in The securitisation of Islam

This chapter explains the epistemological and ontological positions of the book and clarifies the methodology used for this study. The chapter examines the linguistic turn in the social sciences and establishes the relation between reality and language. Influenced by the work of Ludwig Wittgenstein, it argues that language is constitutive of reality and thus matters for how we understand the world. Second, the chapter excavates the role of language in securitisation theory to foreground the central argument about linguistic practice.

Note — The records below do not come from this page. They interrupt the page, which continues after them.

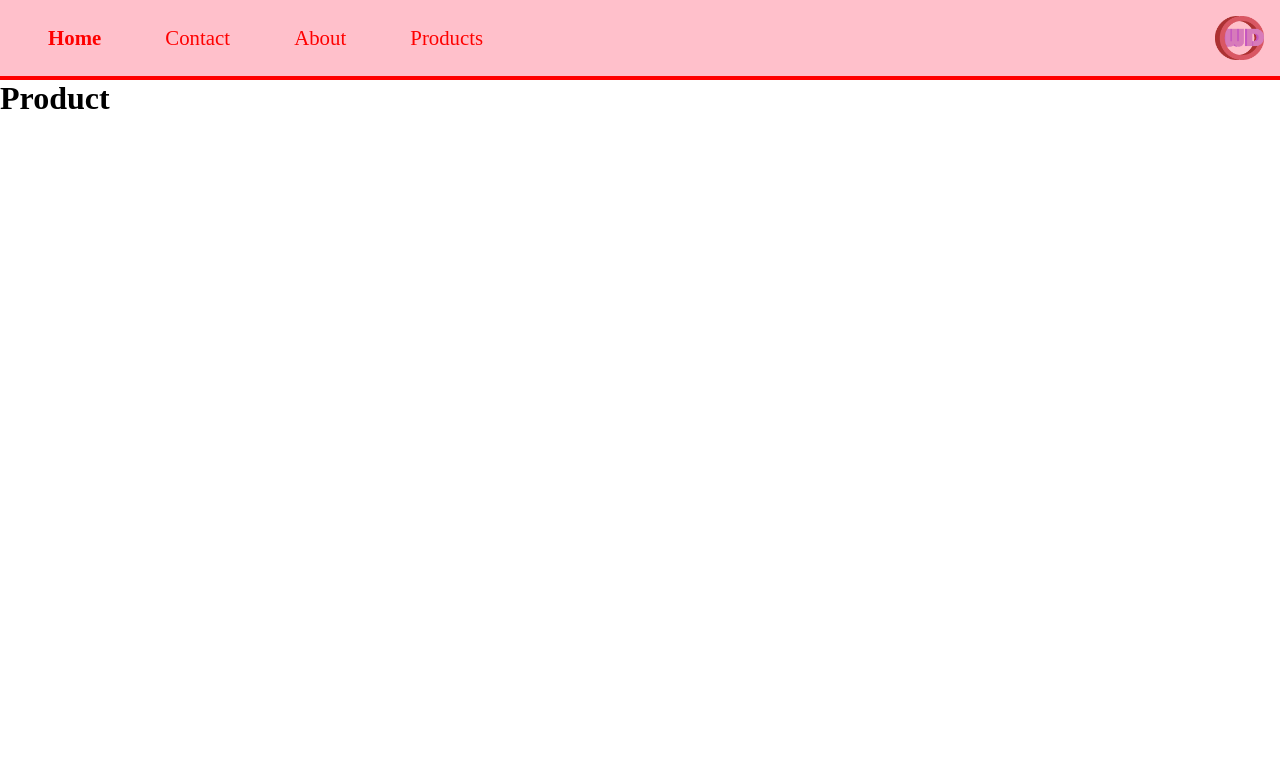
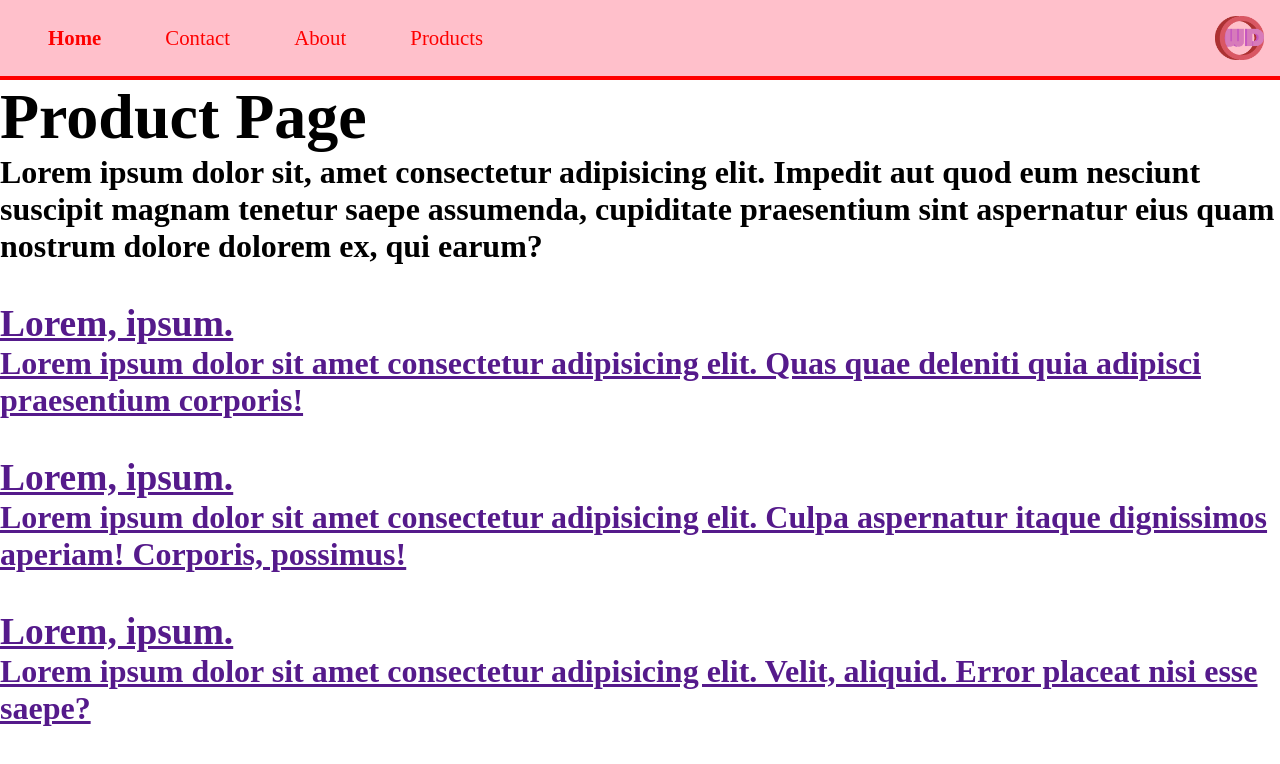
Before and after one commit to 0eef0/FBLAWebDesign, a React (Create React App) app: page /products in a window 1280 px wide. Shown: the top 764 px of the page. Built offline with nearby package versions, Linux system fonts and the light colour scheme.

Commit message:
Added Products to App.jsx
Made it so you can travel to products page through navBar

```diff
--- a/src/App.jsx
+++ b/src/App.jsx
@@ -6,6 +6,7 @@ import {
 } from "react-router-dom";
 import Navbar from './Components/Navbar';
 import Home from './Components/Home';
+import Products from './Components/Products'
 
 const getTempPage = (str) => {
     return <h1>{str}</h1>
@@ -21,7 +22,7 @@ const App = () => {
                     <Route index element={<Home />} />
                     <Route path='contact' element={getTempPage('Contact')} />
                     <Route path='about' element={getTempPage('About')} />
-                    <Route path='products' element={getTempPage('Product')} />
+                    <Route path='products' element={getTempPage(<Products/>)} />
                 </Routes>
             </div>
         </Router>
```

Lastly, the chapter introduces three key linguistic aspects that play an important part in the book: strategic narratives, indirect speech acts and framing Islam as a non-security issue.

in The securitisation of Islam